Save Original Sewing (Recase)
This method applies to publisher bound books with sewn text blocks. It involves removing old "adhesive" and linings from the spine of the text block, attaching new endsheets, and then producing a new case for the book. The advantage to this leaf attachment method is that it preserves the original sewing and flexibility of the text block. It also prevents any loss of inner margin. This technique is particularly useful for art books or coffee-table books with glossy paper and images that run through the gutter. This method can only be used when the text block is in good condition. It cannot be used if the text block is split or if the sewing is broken. For this reason, if you desire to use this leaf attachment method, it is wise to send volumes to the binder before they become too damaged to allow the original sewing to be saved. Many binders will tip endsheets to the text block. However, the preferred method is to have endsheets sewn on to the text block.
Sew Through the Fold
This "leaf attachment" method primarily refers to sewing periodical bindings. This method generally employs a large sewing machine (though it can be done by hand) that sews the issues of a periodical together through the fold of each issue. This method only works when the individual periodical issues are "saddle-sewn" like many popular magazines are such as Time, Newsweek, or People. This is a very good leaf attachment method when binding materials that can accommodate it. The advantages are that the bound volume opens flat, is held together by strong string rather than glue, and no inner margin is lost.
Binders can stamp title, author, call number, or other information on the spine of volumes you have bound. Most offer stamping in white, gold, or black foil. This information is communicated on a binding ticket or through the automated library binding software.

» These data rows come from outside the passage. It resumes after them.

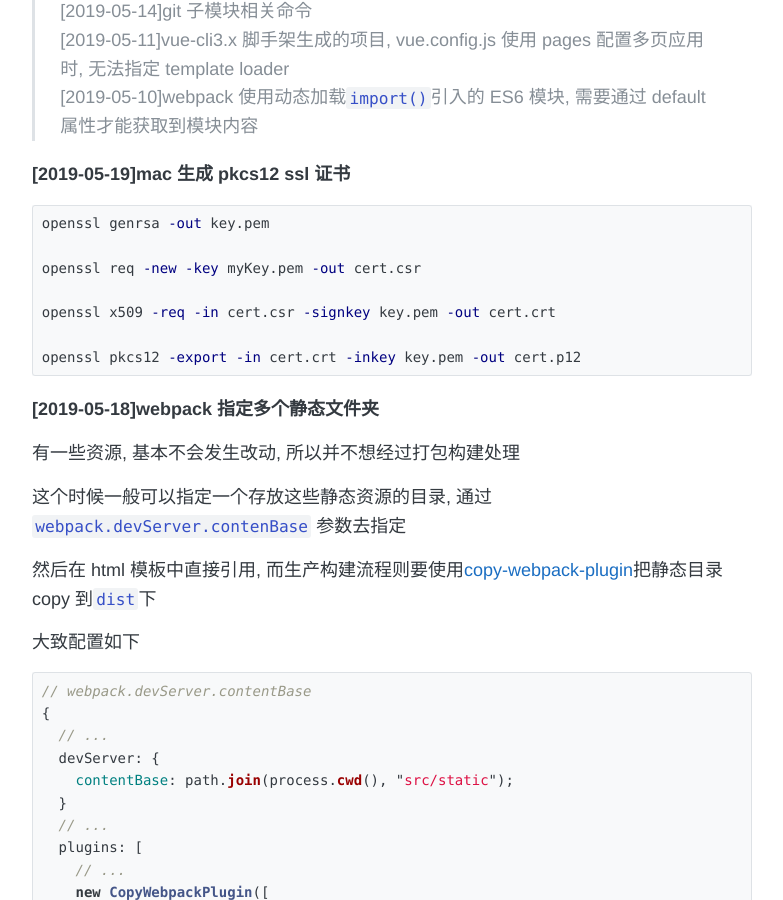
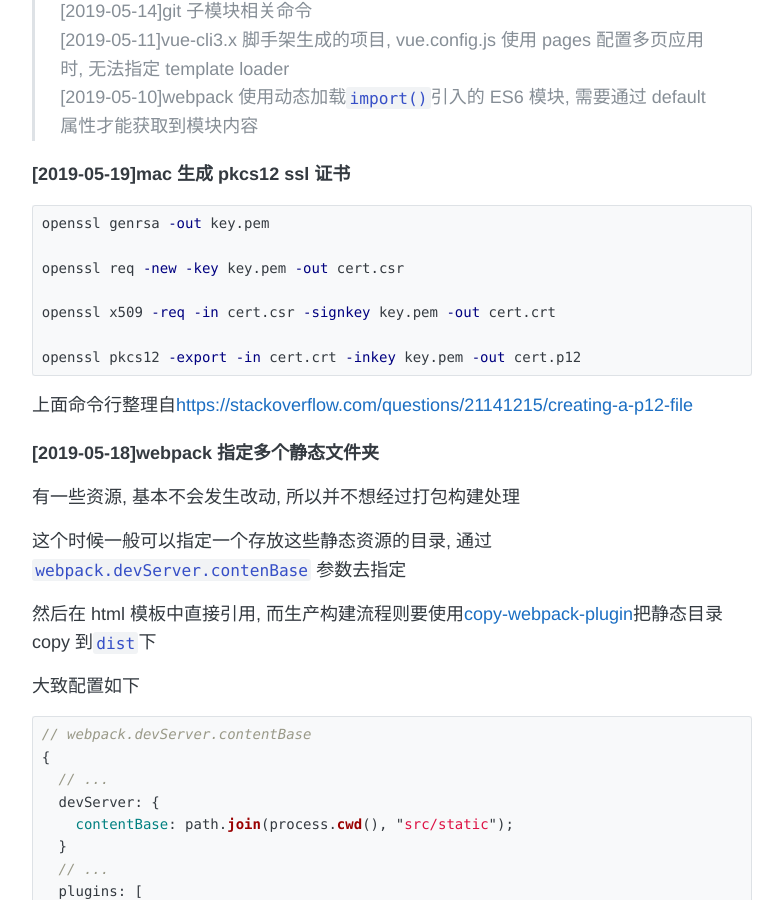
Before and after one commit to funkyLover/blog, a Jekyll site: the page built from notes/_posts/2020-05-10-notes.md, in a window 1280 px wide and 900 px high, scrolled down 377 px. Shown: the whole window, without its empty margins (248-1031 px from the left). Built offline with Jekyll 4.4.1, drawn with Linux system fonts in a browser that asks for light colours; comment, search, counter and statistics services are not loaded.

Commit message:
[note]update;

````diff
--- a/notes/_posts/2020-05-10-notes.md
+++ b/notes/_posts/2020-05-10-notes.md
@@ -19,12 +19,14 @@ share: true
 ```bash
 openssl genrsa -out key.pem
 
-openssl req -new -key myKey.pem -out cert.csr
+openssl req -new -key key.pem -out cert.csr
 
 openssl x509 -req -in cert.csr -signkey key.pem -out cert.crt
 
 openssl pkcs12 -export -in cert.crt -inkey key.pem -out cert.p12
 ```
+
+上面命令行整理自[https://stackoverflow.com/questions/21141215/creating-a-p12-file](https://stackoverflow.com/questions/21141215/creating-a-p12-file)
 
 ##### [2019-05-18]webpack 指定多个静态文件夹
 
````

The pages of a bound volume make up the text block. There are many ways of producing a text block ranging from sewing signatures together to make the text block, to gluing individual sheets together to make up the text of the volume. How a text block was prepared by the publisher impacts how a library binder can rebind the volume.
Most binders will trim the top, bottom, and fore edge of a volume as part of the binding process. This produced an attractive square volume with clean edges. It makes the bound volume look nicer and it is easier for the binder to process. Most binders will not trim the edge of a volume if text is going to be damaged. They will also give the customer the option to determine if they do or do not want their volumes trimmed.